Lawmakers had summoned the hospital administration to account for photos distributed on social media of the late Sinoe representative, who died on June 30 at the hospital. Appearing before lawmakers on July 6, Gifty Bernard, the nurse on duty when Sloh was taken to the facility, said she noticed George Sloh, who claimed to be the son of the lawmaker, taking photos during a visit.
“I heard the sound of him taking photos. So I turned around to him and told him to delete the photo because it was not allowed in the hospital,” the nurse said.
“And I think he deleted it because if he had not deleted that identical photo, I was going to be in the photo because I was attending to the representative when he took the photo.”
Bernard suggested that the younger Sloh may have taken another photo when she or other nurses left the room.
“On several occasions, relatives were left alone with the lawmaker in the room while nurses went to get medication to treat him,” she noted.
“Perhaps it was on one of the occasions that they managed to photograph the lawmaker and share on social media.”
The House took the decision to cite the hospital’s administrators based on a request from Grand Bassa’s fourth district representative, Thomas Goshua. Goshua said the photograph of Sloh that was circulated on social media was “gross disrespect” to his colleague and was accompanies by denigrating comments.

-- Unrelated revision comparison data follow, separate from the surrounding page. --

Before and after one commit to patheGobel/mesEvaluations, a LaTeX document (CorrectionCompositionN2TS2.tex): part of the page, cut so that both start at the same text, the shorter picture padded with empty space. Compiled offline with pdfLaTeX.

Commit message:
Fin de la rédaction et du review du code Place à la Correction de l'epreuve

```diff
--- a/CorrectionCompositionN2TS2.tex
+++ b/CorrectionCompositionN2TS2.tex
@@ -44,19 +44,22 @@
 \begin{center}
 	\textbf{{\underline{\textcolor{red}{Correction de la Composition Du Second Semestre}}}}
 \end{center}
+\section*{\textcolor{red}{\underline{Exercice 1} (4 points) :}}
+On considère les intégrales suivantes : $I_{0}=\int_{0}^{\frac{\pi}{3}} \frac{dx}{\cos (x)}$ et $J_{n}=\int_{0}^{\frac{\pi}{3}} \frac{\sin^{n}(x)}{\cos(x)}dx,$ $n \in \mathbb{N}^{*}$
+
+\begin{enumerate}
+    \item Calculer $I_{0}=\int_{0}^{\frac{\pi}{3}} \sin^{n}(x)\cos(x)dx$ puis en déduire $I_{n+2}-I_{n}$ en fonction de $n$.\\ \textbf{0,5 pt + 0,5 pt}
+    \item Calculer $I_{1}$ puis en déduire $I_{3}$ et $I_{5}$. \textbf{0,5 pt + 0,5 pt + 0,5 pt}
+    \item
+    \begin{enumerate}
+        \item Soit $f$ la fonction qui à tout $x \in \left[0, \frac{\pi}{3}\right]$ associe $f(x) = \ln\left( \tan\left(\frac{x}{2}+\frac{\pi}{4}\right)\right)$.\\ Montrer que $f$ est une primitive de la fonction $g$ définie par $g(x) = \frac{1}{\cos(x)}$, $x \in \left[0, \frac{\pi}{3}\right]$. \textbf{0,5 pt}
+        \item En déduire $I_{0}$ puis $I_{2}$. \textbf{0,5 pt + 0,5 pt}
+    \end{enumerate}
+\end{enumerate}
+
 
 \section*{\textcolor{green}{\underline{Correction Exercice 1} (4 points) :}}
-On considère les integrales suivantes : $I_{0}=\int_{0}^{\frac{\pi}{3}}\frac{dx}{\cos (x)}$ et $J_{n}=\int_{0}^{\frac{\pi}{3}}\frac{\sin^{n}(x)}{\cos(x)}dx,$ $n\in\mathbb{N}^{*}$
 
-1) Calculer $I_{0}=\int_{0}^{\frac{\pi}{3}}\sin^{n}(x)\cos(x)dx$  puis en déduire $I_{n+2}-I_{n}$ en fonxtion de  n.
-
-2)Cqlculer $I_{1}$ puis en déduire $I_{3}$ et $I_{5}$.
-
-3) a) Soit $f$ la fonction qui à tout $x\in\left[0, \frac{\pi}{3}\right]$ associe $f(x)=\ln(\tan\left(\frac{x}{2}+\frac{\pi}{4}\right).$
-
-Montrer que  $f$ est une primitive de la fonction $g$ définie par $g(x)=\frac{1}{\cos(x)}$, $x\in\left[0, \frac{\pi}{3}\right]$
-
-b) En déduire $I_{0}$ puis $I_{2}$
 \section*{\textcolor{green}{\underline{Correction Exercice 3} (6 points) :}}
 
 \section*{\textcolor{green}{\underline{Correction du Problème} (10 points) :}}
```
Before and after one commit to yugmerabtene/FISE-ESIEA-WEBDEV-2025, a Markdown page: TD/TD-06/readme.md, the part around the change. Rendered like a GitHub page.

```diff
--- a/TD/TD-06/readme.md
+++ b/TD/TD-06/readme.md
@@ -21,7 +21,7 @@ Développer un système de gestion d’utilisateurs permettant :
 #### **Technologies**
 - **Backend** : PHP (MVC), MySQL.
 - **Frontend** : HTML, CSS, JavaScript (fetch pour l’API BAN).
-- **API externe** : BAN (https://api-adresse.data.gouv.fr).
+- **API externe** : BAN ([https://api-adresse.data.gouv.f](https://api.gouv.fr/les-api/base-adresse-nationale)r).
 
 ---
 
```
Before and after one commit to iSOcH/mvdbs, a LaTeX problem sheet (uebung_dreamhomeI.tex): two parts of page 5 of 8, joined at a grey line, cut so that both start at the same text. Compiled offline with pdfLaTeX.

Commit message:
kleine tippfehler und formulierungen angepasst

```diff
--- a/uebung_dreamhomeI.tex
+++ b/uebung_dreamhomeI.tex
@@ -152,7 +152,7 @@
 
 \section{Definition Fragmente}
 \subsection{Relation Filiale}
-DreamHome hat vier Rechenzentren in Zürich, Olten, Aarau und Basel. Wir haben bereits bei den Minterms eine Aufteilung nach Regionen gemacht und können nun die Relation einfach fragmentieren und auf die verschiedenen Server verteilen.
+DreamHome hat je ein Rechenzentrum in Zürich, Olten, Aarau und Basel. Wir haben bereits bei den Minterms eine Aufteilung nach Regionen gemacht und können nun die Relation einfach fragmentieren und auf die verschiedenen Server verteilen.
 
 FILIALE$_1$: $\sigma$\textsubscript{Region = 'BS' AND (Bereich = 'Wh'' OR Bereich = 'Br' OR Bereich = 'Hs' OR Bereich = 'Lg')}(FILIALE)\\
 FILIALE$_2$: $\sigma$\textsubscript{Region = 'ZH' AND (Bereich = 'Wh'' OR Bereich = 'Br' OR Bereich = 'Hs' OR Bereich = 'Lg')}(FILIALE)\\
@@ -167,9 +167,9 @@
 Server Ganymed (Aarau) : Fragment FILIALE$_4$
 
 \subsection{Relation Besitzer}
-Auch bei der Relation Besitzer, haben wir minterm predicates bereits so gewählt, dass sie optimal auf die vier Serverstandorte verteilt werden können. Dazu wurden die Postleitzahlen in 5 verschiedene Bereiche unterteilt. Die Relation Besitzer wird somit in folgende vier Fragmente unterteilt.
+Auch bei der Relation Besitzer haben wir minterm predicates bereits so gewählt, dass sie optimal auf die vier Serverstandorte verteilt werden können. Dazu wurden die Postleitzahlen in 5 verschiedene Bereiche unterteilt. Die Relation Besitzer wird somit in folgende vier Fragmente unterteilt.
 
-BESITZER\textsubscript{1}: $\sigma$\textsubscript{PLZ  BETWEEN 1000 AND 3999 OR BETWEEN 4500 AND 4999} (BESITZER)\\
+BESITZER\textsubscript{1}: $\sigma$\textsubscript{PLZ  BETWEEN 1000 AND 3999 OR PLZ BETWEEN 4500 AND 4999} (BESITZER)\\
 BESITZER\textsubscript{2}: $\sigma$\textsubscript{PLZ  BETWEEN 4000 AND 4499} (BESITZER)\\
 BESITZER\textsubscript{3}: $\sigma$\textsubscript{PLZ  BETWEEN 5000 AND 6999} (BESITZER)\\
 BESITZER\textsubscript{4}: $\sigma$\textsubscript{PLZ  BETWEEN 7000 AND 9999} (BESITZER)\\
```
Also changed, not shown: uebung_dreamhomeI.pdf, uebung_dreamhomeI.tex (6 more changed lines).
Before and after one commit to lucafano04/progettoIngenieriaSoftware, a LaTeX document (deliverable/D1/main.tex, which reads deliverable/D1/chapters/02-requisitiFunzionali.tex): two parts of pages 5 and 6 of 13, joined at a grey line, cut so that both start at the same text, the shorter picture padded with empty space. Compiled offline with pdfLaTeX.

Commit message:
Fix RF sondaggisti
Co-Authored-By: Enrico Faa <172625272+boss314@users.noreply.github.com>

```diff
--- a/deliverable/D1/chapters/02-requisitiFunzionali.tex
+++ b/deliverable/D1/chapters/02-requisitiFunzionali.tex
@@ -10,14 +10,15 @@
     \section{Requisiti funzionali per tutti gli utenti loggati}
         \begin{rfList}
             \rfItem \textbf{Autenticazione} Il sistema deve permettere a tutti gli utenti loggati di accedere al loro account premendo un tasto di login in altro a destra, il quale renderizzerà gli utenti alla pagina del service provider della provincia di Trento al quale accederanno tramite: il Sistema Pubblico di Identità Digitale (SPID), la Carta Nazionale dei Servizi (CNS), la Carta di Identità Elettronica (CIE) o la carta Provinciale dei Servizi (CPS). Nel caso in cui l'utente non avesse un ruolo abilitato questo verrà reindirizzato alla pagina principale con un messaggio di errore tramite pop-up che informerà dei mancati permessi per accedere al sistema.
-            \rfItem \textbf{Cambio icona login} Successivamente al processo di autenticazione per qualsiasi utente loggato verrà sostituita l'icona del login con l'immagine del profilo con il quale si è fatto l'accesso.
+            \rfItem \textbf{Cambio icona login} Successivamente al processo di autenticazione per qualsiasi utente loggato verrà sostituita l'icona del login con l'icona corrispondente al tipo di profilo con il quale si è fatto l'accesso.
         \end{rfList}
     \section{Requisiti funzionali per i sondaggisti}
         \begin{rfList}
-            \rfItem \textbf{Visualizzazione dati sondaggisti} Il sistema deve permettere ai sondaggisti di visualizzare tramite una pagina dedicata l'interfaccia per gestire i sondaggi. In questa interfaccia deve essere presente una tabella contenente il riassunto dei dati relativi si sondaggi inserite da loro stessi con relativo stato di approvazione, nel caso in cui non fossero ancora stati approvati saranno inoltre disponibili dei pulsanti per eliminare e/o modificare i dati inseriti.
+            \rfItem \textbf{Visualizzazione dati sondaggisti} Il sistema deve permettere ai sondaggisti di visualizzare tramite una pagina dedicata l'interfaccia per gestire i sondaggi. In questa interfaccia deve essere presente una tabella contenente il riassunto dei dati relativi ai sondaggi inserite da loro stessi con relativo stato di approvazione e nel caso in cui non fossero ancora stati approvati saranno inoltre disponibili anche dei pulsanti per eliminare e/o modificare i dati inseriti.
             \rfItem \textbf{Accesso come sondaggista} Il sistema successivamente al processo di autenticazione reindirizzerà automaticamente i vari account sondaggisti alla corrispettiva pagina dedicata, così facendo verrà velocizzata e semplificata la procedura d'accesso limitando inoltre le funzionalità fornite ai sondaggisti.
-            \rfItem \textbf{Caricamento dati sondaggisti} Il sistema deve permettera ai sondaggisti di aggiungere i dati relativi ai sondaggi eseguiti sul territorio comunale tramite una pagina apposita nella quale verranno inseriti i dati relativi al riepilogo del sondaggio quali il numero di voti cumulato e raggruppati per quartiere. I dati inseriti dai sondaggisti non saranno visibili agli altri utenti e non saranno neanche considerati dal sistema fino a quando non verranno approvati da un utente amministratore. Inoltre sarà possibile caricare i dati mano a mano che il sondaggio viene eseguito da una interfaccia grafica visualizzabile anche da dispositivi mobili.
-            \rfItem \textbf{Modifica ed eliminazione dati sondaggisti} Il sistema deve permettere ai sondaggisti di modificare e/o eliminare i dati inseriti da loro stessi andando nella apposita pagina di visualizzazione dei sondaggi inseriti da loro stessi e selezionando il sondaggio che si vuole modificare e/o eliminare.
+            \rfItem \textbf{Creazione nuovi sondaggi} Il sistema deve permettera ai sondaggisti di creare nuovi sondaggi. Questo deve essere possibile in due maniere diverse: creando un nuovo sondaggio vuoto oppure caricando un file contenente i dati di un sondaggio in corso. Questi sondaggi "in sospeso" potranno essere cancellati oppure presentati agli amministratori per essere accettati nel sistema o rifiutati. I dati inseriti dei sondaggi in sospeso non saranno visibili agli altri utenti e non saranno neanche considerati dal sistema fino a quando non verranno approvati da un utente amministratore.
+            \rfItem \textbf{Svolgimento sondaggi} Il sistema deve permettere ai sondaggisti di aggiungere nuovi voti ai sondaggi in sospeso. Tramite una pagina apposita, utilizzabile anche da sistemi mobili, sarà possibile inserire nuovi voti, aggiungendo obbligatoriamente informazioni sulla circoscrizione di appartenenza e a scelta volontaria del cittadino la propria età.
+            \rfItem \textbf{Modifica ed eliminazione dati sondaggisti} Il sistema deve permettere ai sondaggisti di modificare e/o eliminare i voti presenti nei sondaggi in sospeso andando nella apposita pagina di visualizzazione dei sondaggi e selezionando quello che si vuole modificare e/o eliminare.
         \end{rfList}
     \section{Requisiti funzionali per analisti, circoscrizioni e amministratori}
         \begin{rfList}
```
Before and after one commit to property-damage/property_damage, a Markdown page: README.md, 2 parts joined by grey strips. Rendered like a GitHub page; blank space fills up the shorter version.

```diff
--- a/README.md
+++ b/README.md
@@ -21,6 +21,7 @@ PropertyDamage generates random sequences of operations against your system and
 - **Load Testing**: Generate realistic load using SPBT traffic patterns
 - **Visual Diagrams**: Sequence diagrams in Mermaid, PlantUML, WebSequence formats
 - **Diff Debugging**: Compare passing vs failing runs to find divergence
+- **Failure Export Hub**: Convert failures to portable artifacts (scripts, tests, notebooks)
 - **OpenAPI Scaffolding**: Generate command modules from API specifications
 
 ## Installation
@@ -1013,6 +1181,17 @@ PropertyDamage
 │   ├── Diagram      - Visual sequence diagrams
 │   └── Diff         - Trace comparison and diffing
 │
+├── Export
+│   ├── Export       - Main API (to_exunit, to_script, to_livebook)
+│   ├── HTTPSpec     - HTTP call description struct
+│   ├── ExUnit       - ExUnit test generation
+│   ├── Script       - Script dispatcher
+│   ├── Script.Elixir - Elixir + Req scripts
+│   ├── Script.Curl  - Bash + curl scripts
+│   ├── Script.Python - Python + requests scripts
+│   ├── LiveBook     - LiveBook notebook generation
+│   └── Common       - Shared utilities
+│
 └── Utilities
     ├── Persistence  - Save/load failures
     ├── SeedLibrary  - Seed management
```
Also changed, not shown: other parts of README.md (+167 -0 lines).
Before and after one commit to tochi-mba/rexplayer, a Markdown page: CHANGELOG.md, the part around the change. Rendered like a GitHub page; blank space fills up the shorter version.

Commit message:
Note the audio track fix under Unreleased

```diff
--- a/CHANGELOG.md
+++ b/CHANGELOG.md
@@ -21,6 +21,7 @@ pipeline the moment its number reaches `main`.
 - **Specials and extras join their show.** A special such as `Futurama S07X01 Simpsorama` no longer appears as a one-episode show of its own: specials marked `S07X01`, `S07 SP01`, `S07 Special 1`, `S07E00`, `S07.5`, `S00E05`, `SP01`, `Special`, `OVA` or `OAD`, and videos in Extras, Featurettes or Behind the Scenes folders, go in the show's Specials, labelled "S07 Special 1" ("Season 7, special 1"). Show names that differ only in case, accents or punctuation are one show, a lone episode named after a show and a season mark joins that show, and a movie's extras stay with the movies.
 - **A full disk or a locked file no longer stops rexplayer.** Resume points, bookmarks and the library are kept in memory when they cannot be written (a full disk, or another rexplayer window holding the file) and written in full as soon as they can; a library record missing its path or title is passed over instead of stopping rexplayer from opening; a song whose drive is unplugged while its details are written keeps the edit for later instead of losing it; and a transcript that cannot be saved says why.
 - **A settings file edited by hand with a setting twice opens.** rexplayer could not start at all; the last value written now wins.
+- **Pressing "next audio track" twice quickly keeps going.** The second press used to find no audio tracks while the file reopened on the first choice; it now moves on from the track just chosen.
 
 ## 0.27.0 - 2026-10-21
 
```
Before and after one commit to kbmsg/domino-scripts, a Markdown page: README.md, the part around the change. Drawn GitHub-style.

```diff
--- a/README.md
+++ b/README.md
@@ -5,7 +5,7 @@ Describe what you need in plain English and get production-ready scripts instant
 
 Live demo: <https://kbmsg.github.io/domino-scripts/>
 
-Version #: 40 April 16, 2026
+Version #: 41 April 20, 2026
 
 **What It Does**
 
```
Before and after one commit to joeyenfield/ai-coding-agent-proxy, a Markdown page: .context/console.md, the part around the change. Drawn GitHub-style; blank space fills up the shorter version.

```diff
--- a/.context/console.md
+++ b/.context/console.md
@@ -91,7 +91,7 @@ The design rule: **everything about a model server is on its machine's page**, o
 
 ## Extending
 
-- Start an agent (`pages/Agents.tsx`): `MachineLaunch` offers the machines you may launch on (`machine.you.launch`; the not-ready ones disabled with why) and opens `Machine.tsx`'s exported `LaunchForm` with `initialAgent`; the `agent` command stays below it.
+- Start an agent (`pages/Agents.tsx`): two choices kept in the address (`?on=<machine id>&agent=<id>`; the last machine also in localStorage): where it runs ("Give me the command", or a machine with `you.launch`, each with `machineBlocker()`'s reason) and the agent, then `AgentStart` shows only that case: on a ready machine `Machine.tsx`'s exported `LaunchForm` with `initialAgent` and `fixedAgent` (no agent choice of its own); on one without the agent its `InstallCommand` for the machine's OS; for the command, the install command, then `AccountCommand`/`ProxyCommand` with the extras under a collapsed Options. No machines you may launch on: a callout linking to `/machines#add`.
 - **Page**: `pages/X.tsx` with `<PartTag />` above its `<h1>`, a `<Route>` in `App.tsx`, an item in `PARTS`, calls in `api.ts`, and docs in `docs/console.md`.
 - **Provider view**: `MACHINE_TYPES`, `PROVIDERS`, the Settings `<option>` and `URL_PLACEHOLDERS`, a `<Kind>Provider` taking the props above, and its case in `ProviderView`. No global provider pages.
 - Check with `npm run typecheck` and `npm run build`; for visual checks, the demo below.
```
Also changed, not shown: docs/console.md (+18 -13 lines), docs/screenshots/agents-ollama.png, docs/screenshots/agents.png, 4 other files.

JFK’s chief medical officer, Dr. Jerry Brown, apologized to lawmakers for the photos being leaked and promised to launch an internal investigation to determine what could have been done to prevent such incidents from happening again.
Another administrator, Dina Koffa, who happens to be the wife of Rep. J. Fonati Koffa of Grand Kru’s second district, emphasized the rules the hospital has for its staff and visitors.
“We have strict confidentiality and privacy rules at our facility that prohibits photographing,” she said. “We also stop relatives from seeing patients when it is not the time for visitation.”
However, the deputy administrator said Rep. Sloh’s condition was so grave that she ordered nurses to allow any relative to enter the Intensive Care Unit – including members of the House of Representatives.
Meanwhile, Montserrado’s fourth district lawmaker, Rep. Rustonlyn Suacoco Dennis, blamed the management for its negligence in treating Sloh and said administrators could discourage lawmakers and other government officials from seeking treatment at the facility.
Featured photo by Ida Reeves